I have previously mentioned that I have a career that gives back to the school system that raised me. I am currently concluding my thirteenth year of service to the New Bedford Public Schools as a fourth grade teacher. I have to admit, it feels like I’ve given more of my time and money than I have received. Each year, I’m required to adapt to protocols and policy changes. The planning time received during specialist classes and on Friday afternoons is insufficient to complete evaluation portfolios, meet with grade level teams, analyze student data, create enriched themed units, grade student work, plan for the week, complete progress reports/report cards, and conference with parents. I have spent large sums of money to keep my certificate in good standing and to meet the ever changing requirements of a licensed educator. I have donated portions of my paycheck for class supplies to facilitate the education of my students. Spending countless “volunteer” hours tutoring, planning, and conferencing without pay, when it is part of our contractual agreement, has become the norm. Why do it? I still believe that teachers play a significant role in the upbringing of our future citizens, taxpayers, and voters. I cannot in good conscience “stick it” to the school department and city council because my students are my children.

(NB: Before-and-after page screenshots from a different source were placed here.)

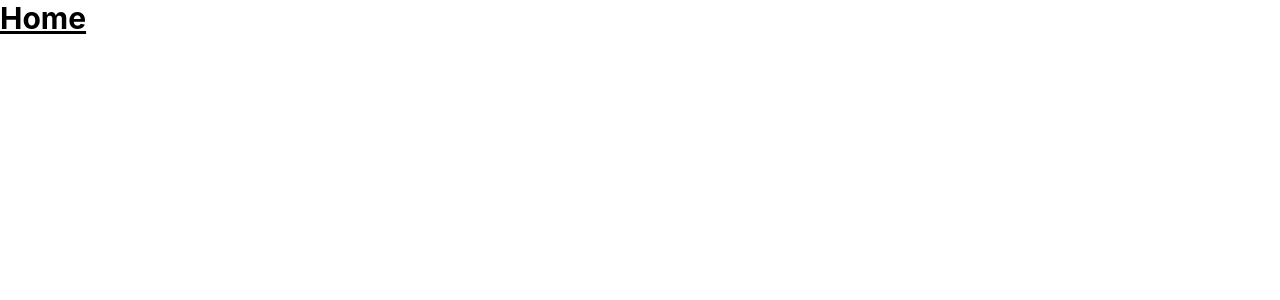
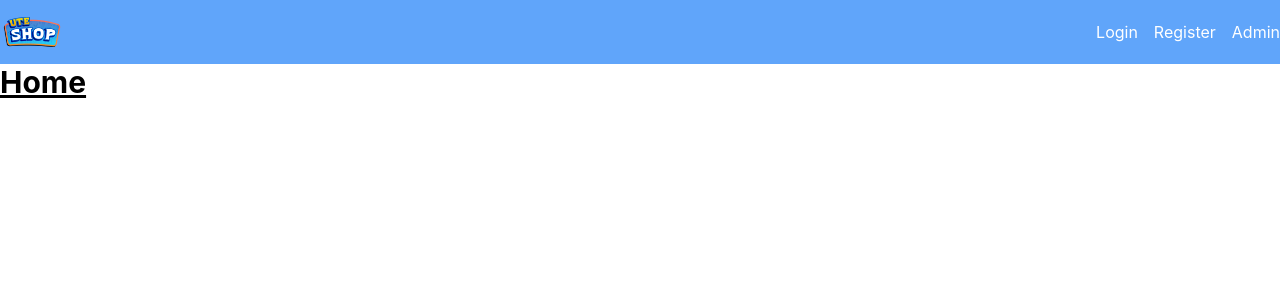
Before and after one commit to K0l4s/ute-shop, a React (Create React App) app in the folder front-end/: page / in a window 1280 px wide. Shown: the top 300 px of the page. Built offline with nearby package versions, Linux system fonts and the light colour scheme.

Commit message:
create navbar

```diff
--- a/front-end/src/App.tsx
+++ b/front-end/src/App.tsx
@@ -2,10 +2,14 @@ import React from 'react';
 import logo from './logo.svg';
 import './App.css';
 import Router from './router/Router';
+import Navbar from './components/navbar/Navbar';
 
 function App() {
   return (
+    <>
+    <Navbar />
     <Router />
+    </>
   );
 }
 
--- /dev/null
+++ b/front-end/src/components/navbar/Navbar.tsx
@@ -0,0 +1,26 @@
+import React from 'react'
+import logo from '../../access/image/logo.png'
+type Props = {}
+
+const Navbar = (props: Props) => {
+  return (
+    <>
+    <nav className='bg-blue-400 '>
+      <div className='container mx-auto'>
+        <div className='flex justify-between items-center'>
+          <div className='w-16'>
+            <a href='/'><img src={logo} alt="logo" /></a>
+          </div>
+          <div>
+            <a href='/login' className='text-white'>Login</a>
+            <a href='/register' className='text-white ml-4'>Register</a>
+            <a href='/admin' className='text-white ml-4'>Admin</a>
+          </div>
+        </div>
+      </div>
+    </nav>
+    </>
+  )
+}
+
+export default Navbar
```
Also changed, not shown: front-end/src/access/image/logo.png (added).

Throughout my course work at the graduate level, I have read a multitude of articles and studies that conclude that exposure to the arts directly impacts student performance on state testing. This was the argument posed by many supporters of the innovation schools. Being a level 4 district, improvement on state testing is crucial, yet these cuts are putting us at a disadvantage. Rebuilding our great public schools cannot exist without the arts, the staff needed to directly instruct our children, and the supplies and planning time necessary to achieve these means. With the advancement of studies and theories on learning, New Bedford is currently in regression. Leaders lead their followers to success. I am afraid to say that my confidence in my leaders is faltering. These children are not just numbers on a spreadsheet. They are our future. The Whaling City was once revered. It can be revered again if the council considers the consequences of their actions. It would be a step in the positive direction.
Daniel D. Viegas
Posted by NBEA